I welcome enquiries from prospective research students who are interested in working on Jonson, Shakespeare, Marston, and Renaissance drama, and on many areas of early modern literature in general.
January 2016: Hosted a conference on Literary Attribution: John Marston and others at Birkbeck, University of London, as part of the launch events for the Oxford Edition of John Marston.
March 2016: Lecture tour of China, as part of a Shakespeare 400 collaboration between Leeds and the University of International Business and Economics (Beijing), and the British Council Smart Talks series. I gave lectures and seminars on A Midsummer Nights Dream and Shakespeare on film at the University of International Business and Economics, Tsinghua University, and the Chinese Association of Shakespeare Studies (Beijing); Wellington International School and Nankai University (Tianjin), The Shanghai Theatre Academy, Shanghai Dramatic Arts Centre, and Fudan University (Shanghai); and Zhejiang University (Hangzhou).
April 2016: Paper on Jonsons afterlife at the conference Dare toTell: Silence and Saying in Ben Jonson, University of St Andrews.
April 2016: Public lecture at Leeds on images of China in early modern English culture.
July 2016: Participated in a panel session on Justin Kurzels film of Macbeth (2015) at the International Medieval Conference in Leeds.
July 2016: Lecture at the Sam Wanamaker Theatre, London, on Ben Jonsons 1616 folio.
September 2016: with Jane Rickard, organised and hosted the two-day conference Ben Jonson 1616-2016 at the Huntington Library, California. Some of the papers can be accessed here: https://soundcloud.com/thehuntington/sets/conference-ben-jonson-1616.
November 2016: Lecture on portraits of Ben Jonson at Sheffield University conference on Jonson.
January 2017 Public lecture on Ben Jonson as part of the Shakespeare 400 celebrations at Leeds.

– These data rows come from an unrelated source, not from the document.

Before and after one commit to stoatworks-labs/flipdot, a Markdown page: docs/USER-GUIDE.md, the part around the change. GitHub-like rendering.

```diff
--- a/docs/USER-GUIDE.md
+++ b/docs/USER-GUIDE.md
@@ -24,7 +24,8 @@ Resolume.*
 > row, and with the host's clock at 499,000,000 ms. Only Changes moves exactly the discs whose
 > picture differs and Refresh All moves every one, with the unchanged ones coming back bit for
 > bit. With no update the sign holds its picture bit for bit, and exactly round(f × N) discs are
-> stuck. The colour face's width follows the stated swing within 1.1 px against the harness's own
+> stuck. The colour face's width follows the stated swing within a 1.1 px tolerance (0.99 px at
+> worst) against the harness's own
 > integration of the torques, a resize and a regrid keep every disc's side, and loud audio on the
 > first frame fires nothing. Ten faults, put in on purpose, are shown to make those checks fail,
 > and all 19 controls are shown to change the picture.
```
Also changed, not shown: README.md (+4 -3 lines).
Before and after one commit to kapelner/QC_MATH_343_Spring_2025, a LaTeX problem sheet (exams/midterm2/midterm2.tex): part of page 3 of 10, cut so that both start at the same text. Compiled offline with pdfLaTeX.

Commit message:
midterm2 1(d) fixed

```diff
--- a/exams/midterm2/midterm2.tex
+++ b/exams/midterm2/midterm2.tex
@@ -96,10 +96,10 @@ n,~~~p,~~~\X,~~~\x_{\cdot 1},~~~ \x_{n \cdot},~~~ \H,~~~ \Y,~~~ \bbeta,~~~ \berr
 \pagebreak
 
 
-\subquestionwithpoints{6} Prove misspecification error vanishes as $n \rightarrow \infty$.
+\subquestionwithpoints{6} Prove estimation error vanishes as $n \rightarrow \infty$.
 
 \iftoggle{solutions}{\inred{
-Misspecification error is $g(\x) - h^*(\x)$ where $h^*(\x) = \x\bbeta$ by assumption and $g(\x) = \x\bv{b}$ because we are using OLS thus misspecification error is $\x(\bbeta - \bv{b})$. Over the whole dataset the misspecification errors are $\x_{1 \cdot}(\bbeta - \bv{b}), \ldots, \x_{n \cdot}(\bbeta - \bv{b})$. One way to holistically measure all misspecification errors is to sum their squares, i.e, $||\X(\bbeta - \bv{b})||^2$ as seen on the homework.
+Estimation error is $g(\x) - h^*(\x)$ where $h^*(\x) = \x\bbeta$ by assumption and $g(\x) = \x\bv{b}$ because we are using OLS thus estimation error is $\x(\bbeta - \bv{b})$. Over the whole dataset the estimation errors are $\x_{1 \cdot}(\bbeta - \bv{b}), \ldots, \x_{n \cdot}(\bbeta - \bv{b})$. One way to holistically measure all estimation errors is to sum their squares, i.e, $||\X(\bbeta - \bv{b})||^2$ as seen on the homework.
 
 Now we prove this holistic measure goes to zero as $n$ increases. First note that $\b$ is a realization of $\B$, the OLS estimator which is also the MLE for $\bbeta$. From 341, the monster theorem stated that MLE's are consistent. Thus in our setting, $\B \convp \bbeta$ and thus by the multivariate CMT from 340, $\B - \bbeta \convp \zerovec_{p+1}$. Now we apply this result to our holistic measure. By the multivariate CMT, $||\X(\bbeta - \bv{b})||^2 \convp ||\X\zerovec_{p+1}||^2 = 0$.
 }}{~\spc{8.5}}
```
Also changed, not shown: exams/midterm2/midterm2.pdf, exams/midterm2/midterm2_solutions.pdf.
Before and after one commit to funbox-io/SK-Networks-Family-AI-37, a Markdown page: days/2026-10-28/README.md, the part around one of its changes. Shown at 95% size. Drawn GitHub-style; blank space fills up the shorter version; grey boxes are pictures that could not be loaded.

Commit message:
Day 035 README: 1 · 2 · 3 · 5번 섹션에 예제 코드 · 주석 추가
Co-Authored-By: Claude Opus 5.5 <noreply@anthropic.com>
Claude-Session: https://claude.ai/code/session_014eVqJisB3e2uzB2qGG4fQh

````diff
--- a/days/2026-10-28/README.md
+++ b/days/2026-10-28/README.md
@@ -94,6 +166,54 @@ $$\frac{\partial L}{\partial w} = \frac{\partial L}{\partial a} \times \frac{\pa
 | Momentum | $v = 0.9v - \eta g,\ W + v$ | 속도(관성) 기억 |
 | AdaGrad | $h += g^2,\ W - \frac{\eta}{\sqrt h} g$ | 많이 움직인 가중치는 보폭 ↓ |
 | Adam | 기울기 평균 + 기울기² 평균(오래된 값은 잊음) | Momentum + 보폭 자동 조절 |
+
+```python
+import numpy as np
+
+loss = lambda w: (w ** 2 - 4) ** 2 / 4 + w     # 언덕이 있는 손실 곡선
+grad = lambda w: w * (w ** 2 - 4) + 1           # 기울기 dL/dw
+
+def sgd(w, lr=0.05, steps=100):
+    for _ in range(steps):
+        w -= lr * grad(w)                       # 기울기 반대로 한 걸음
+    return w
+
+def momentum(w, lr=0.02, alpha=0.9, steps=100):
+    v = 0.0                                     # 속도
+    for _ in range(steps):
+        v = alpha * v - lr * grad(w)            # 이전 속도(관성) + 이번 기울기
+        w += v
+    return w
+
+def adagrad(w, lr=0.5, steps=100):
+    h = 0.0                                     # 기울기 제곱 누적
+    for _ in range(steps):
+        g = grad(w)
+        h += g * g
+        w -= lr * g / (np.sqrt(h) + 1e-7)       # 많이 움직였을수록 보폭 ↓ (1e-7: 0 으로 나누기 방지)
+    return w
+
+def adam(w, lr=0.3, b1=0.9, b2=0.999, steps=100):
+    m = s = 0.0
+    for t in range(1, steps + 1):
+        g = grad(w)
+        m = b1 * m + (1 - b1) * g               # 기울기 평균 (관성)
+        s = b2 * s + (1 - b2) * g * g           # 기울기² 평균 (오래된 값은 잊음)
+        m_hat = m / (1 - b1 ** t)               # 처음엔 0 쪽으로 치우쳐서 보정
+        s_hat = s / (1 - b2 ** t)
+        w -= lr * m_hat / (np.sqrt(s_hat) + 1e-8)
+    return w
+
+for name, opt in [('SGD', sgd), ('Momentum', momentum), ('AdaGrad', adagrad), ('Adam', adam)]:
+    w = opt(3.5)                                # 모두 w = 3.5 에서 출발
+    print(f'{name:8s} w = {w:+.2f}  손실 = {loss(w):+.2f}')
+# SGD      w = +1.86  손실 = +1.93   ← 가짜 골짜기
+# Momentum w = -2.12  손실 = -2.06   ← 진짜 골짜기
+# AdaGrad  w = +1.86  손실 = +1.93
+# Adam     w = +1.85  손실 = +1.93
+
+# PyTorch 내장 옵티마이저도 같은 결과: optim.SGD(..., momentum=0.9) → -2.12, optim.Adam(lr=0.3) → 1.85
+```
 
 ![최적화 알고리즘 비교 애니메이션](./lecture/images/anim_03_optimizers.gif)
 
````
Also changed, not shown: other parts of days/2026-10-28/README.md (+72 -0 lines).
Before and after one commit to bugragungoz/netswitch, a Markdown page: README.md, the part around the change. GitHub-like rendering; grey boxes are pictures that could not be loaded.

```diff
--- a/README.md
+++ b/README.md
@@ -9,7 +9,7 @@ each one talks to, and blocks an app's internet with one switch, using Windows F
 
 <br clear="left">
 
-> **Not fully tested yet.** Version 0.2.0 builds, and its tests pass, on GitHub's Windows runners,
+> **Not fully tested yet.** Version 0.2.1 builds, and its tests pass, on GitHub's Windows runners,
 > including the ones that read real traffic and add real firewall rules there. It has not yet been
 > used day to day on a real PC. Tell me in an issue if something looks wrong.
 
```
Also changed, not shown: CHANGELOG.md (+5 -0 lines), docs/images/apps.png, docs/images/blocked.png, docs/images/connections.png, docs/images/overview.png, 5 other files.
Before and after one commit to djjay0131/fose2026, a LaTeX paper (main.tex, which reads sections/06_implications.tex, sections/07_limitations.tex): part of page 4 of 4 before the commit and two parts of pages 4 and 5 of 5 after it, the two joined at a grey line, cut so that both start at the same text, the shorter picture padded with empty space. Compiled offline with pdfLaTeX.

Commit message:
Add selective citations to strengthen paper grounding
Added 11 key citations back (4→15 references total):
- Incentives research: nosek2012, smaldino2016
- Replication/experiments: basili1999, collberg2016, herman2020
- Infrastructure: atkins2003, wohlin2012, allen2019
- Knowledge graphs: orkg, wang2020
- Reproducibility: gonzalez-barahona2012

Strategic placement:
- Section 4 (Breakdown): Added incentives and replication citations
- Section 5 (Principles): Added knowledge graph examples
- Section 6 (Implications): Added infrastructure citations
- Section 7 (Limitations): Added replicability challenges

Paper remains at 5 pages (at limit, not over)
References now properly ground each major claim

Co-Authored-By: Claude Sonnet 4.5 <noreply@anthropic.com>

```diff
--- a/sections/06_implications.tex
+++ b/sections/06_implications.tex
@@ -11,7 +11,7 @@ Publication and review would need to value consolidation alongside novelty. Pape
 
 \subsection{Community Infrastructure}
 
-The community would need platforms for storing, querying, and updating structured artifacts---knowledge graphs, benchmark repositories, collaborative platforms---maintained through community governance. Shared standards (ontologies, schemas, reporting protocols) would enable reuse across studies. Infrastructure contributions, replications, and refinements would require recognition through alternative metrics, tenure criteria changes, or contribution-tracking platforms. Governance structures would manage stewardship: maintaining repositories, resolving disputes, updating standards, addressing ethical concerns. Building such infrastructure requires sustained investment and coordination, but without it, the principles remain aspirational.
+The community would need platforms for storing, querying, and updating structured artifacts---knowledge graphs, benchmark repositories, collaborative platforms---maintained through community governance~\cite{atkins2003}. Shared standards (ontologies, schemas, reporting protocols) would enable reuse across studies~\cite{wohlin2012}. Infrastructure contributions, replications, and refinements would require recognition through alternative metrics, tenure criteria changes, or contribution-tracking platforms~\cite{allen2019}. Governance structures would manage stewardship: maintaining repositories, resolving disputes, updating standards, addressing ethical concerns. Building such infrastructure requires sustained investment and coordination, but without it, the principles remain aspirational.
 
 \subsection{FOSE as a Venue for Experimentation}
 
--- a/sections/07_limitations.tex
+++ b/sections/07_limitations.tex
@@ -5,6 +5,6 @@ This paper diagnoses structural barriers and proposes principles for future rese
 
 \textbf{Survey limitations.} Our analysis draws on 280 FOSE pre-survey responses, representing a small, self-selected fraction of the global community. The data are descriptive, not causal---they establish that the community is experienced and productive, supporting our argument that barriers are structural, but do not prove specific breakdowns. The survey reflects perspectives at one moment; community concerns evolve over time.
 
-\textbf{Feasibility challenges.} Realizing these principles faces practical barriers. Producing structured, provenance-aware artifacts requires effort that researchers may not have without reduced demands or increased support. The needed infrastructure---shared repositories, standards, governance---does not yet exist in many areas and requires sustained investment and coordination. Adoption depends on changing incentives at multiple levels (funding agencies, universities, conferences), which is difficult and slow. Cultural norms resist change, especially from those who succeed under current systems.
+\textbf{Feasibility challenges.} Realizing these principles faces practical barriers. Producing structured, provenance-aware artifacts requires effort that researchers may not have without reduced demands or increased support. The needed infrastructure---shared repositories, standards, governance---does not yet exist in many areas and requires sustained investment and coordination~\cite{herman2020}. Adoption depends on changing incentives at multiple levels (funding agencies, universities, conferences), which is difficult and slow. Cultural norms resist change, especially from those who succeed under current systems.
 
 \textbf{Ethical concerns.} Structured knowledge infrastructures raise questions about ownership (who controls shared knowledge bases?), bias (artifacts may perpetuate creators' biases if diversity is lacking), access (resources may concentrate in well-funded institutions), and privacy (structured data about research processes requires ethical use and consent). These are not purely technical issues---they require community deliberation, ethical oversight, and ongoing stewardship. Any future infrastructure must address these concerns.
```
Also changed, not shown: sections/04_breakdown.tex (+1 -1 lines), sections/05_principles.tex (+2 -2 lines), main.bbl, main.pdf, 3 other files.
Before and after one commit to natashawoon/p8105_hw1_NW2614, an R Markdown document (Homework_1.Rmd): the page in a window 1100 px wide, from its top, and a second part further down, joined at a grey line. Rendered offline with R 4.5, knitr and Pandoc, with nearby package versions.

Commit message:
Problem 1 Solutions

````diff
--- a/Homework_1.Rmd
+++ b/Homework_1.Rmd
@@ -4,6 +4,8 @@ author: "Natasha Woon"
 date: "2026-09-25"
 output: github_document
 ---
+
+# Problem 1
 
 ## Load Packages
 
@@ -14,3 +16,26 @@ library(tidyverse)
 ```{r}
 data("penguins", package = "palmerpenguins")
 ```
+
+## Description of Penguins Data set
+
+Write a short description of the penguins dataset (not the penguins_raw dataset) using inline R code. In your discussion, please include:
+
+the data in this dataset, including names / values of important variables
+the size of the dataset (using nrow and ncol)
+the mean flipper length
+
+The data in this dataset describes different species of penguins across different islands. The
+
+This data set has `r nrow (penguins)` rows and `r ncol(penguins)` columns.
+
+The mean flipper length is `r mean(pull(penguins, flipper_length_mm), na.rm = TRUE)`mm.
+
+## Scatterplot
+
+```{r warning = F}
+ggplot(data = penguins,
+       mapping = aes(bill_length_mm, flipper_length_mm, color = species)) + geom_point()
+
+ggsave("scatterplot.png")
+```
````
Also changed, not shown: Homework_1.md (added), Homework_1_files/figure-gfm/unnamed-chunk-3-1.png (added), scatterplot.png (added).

Shakespeares History Plays
Turks, Moors and Jews: Racial Difference on the
Early Modern Stage
The Renaissance on screen